Meet the Correspondent: Marina Grechanik > Tel-Aviv, Israel$show=/search/label/Marina%20Grechanik

"Sketching is one of my passions. I don't feel comfortable when I leave home without a sketchbook and some pens in my bag. I think that my way to put things in my memory is to draw them. And taking pictures isn't the same thing.

I live in a very dynamic surrounding — Israel is a warm country with warm weather and warm people. Of course, we have seashores, which calm us a little bit. I love to sit in a corner of some Tel-Aviv coffee shop and explore relationships: between people, their environment, between myself. All this unique local mix of cultures, languages and styles is always a great source for inspiration. You need to be fast, because, as I said, everything is very dynamic. But that's why I love it so much.

Sometimes, I look around, and I find some usual items like sugar bags or napkins. I use them in my drawings to show the atmosphere. Sometimes I draw directly on placemats."

• Marina's art on Flickr.
• Marina's website.

Meet the Correspondent: Tina Koyama > Seattle$show=/search/label/tina%20koyama

"The dictionary says that a hobby is “an activity or interest pursued for pleasure or relaxation.” Although urban sketching certainly provides both pleasure and relaxation, I don’t think of it as my hobby. I think of it more as a way of life – something that has become such a normal part of my everydayness that it shapes how I view the world.

For most of my life I had both the fear of drawing as well as the desire to draw. In 2011, inspired by Gabi Campanario’s Seattle Sketcher column, I finally decided to overcome the fear. His drawings of Seattle – my birthplace and lifelong home – were of sights that I had seen many times, yet had never truly seen. I wanted to learn to see, and therefore experience, those locations (and any new ones that I travel to) more completely. Part 8 of the Urban Sketchers Manifesto, to “show the world, one drawing at a time,” has a flip side: Sketching enables me to see my own world, one drawing at a time.

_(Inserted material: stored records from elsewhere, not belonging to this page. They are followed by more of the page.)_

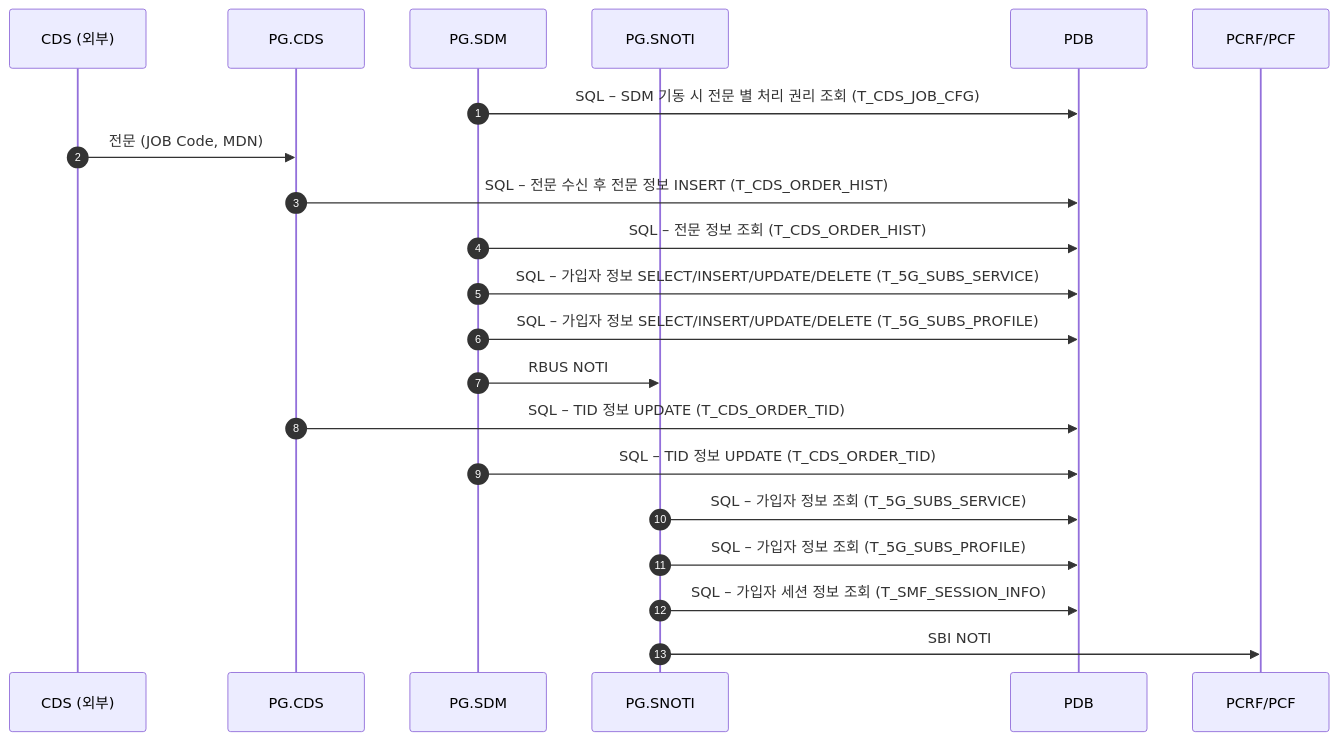
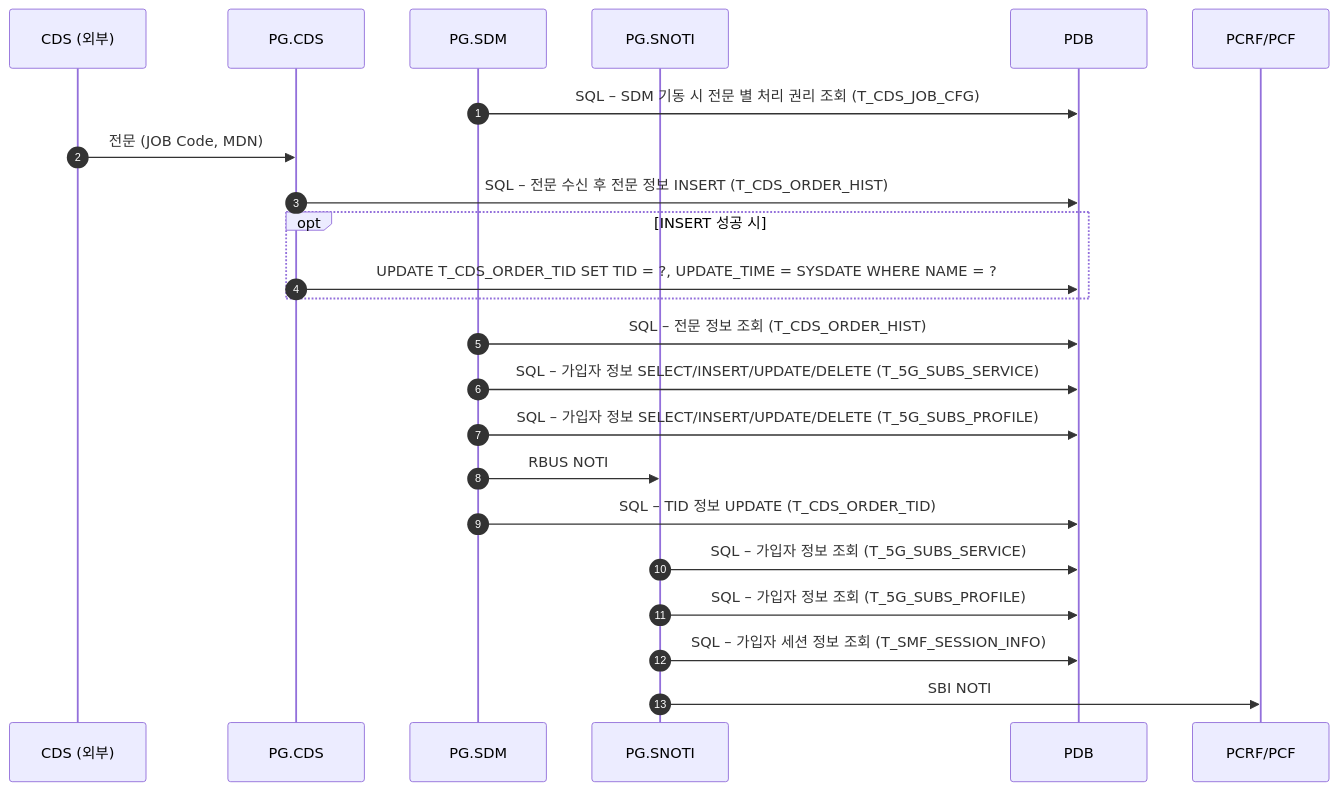
Before and after one commit to IanKim2030/tc4robot: the second of 3 diagrams in docs/callflow/CDS_X1.md, drawn with Mermaid. The commit also changed other lines of this file and 19 other files, not shown here.

First line of the commit message:
docs: 전문 이력 INSERT 성공 시의 TID UPDATE 를 콜플로우에 넣는다

````diff
--- a/docs/callflow/CDS_X1.md
+++ b/docs/callflow/CDS_X1.md
@@ -88,24 +90,26 @@
 ```mermaid
 sequenceDiagram
     autonumber
     participant CDS as CDS (외부)
     participant PCDS as PG.CDS
     participant SDM as PG.SDM
     participant SNOTI as PG.SNOTI
     participant PDB as PDB
     participant PCF as PCRF/PCF
 
     SDM->>PDB: SQL – SDM 기동 시 전문 별 처리 권리 조회 (T_CDS_JOB_CFG)
     CDS->>PCDS: 전문 (JOB Code, MDN)
     PCDS->>PDB: SQL – 전문 수신 후 전문 정보 INSERT (T_CDS_ORDER_HIST)
+    opt INSERT 성공 시
+        PCDS->>PDB: UPDATE T_CDS_ORDER_TID SET TID = ?, UPDATE_TIME = SYSDATE WHERE NAME = ?
+    end
     SDM->>PDB: SQL – 전문 정보 조회 (T_CDS_ORDER_HIST)
     SDM->>PDB: SQL – 가입자 정보 SELECT/INSERT/UPDATE/DELETE (T_5G_SUBS_SERVICE)
     SDM->>PDB: SQL – 가입자 정보 SELECT/INSERT/UPDATE/DELETE (T_5G_SUBS_PROFILE)
     SDM->>SNOTI: RBUS NOTI
-    PCDS->>PDB: SQL – TID 정보 UPDATE (T_CDS_ORDER_TID)
     SDM->>PDB: SQL – TID 정보 UPDATE (T_CDS_ORDER_TID)
     SNOTI->>PDB: SQL – 가입자 정보 조회 (T_5G_SUBS_SERVICE)
     SNOTI->>PDB: SQL – 가입자 정보 조회 (T_5G_SUBS_PROFILE)
     SNOTI->>PDB: SQL – 가입자 세션 정보 조회 (T_SMF_SESSION_INFO)
     SNOTI->>PCF: SBI NOTI
 ```
````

In the last four years, it is not an exaggeration to say that Urban Sketchers has changed my life. I have met and sketched with many wonderful people around the globe, either at symposiums or during other travel, because the USk network brought us together. I sketch almost weekly with my local group, sharing sketches, art supplies and friendship. Even when I stay home and enjoy sketches online, I am still a part of that rich network, learning with every sketch about other people’s lives.

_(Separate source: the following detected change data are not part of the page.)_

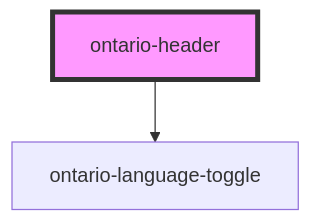
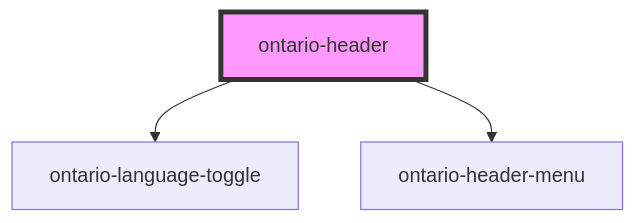
The diagram in packages/ontario-design-system-component-library/src/components/ontario-header/readme.md (ongov/ontario-design-system), drawn with Mermaid before and after one commit. The commit also changed other lines of this file and 11 other files, not shown here.

Commit message:
feat(ontario-header): modularize header menu into it's own subcomponent

````diff
--- a/packages/ontario-design-system-component-library/src/components/ontario-header/readme.md
+++ b/packages/ontario-design-system-component-library/src/components/ontario-header/readme.md
@@ -305,5 +312,6 @@
 ```mermaid
 graph TD;
   ontario-header --> ontario-language-toggle
+  ontario-header --> ontario-header-menu
   style ontario-header fill:#f9f,stroke:#333,stroke-width:4px
 ```
````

In May, my husband Greg and I went to France for the first time, and I sketched the Eiffel Tower. Sketching one of the world’s most famous icons felt like a dream come true – the ultimate in urban sketching. But although I can’t resist sketching world-famous icons whenever I’m fortunate enough to see them, for me, urban sketching is much more than that.

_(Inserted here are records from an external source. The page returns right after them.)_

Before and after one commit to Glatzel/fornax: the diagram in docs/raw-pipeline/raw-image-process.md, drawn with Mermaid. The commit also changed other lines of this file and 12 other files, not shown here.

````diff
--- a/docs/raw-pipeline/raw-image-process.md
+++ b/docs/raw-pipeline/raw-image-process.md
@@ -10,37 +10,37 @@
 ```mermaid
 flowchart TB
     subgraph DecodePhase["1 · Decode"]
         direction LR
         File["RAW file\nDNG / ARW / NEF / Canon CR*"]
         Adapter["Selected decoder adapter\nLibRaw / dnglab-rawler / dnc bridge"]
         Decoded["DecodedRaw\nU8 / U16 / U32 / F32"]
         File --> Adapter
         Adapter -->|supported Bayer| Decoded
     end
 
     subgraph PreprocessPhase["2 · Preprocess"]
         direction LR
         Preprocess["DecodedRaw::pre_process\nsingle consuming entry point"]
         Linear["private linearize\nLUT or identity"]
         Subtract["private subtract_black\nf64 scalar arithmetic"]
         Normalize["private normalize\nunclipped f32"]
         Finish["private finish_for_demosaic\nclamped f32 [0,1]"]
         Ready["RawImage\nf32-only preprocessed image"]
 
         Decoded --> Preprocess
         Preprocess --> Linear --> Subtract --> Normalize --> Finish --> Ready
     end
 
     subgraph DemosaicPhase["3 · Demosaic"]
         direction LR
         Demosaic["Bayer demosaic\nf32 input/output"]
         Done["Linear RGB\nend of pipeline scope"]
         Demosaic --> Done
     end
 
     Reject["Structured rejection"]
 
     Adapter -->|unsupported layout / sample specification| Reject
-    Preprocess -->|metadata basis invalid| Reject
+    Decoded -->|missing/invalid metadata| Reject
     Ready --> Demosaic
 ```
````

Urban sketching is a tree with its middle chopped away to accommodate Seattle’s ubiquitous power lines. It’s about a couple of women chatting over coffee, or about workers roofing the house next door. It’s about an excavator filling a hole where a cherry tree once stood. Or the Tibetan monastery I drive by frequently that I couldn’t resist because it’s bright orange. Urban sketching is a string band performing at a local farmers’ market – or perhaps in Villefranche-sur-Mer.

Celebrating the mundane as well as the famous is what urban sketching is all about. My sketches are not necessarily about “special” moments; they are moments made special because I sketched them."

Tina has been editor of Drawing Attention since 2013 and now serves on the Urban Sketchers editorial board. See more of her sketches on her blog, on Flickr and on Instagram.

Meet the Correspondent: Pete Scully > Davis, Calif.$show=/search/label/Pete%20Scully

"I am from urban north London, but now live in urbane Davis California. I sketch, I write, sometimes do things and go places and my name is Pete.

When not Davis, I sketch Sacramento, San Francisco, London, or anywhere else I happen to be. I tend to erase people and cars from my cities, but I'm starting to get over this.

Davis: calm, old-fashioned, progressive, quirky, very very hot in the summer. I use micron and copic pens, with watercolour."

• Pete's blog.
• Pete's art on Flickr.

Meet the Correspondent: Suhita Shirodkar > San Jose, Calif.$show=/search/label/Suhita%20Shirodkar

"I was born in Mumbai (Bombay) and lived in different parts of India until I moved to San Jose, California, where I now live.

Travel inspires my art, but, traveling or not, I try to view the world around me as a traveller would; so whether I’m capturing a moment of calm on the banks of the Ganges in India, or sketching over coffee at my local coffee shop, I aim to look deeply, and with wonder, at both the everyday and the exotic, the old and the new.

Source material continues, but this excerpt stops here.